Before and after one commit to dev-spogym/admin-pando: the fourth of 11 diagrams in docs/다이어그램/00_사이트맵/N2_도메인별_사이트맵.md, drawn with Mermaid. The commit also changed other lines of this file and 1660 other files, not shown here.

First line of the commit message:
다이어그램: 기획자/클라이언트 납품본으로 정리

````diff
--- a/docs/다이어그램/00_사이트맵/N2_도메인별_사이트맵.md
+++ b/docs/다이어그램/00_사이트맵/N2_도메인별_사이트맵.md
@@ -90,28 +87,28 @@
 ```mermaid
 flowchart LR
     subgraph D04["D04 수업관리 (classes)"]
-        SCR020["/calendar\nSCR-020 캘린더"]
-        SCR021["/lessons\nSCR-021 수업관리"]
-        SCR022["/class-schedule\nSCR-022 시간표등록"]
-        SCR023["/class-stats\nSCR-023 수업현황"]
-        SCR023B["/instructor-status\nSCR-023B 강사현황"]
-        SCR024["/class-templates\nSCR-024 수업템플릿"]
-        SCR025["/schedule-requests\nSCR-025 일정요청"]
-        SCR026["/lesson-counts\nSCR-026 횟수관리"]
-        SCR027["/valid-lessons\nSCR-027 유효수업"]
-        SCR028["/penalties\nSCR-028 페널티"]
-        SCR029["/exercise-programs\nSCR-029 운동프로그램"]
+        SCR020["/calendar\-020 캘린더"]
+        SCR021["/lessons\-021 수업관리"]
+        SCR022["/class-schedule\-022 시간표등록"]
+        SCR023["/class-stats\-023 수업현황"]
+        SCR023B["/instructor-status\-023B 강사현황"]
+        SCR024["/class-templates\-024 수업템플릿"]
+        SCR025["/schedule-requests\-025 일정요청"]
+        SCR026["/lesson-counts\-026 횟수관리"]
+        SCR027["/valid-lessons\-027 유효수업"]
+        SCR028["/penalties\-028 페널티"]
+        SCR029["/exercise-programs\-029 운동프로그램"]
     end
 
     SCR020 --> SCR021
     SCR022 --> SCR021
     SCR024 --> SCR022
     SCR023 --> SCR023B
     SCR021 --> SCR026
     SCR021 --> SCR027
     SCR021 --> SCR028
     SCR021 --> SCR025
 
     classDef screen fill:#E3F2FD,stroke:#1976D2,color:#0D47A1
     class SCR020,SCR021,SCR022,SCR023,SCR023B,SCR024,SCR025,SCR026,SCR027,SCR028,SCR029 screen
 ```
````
------------------------------------------------------------
About this task
In the material above, how many lines include the word "nSCR"? State that number alone.

Solution to the problem
11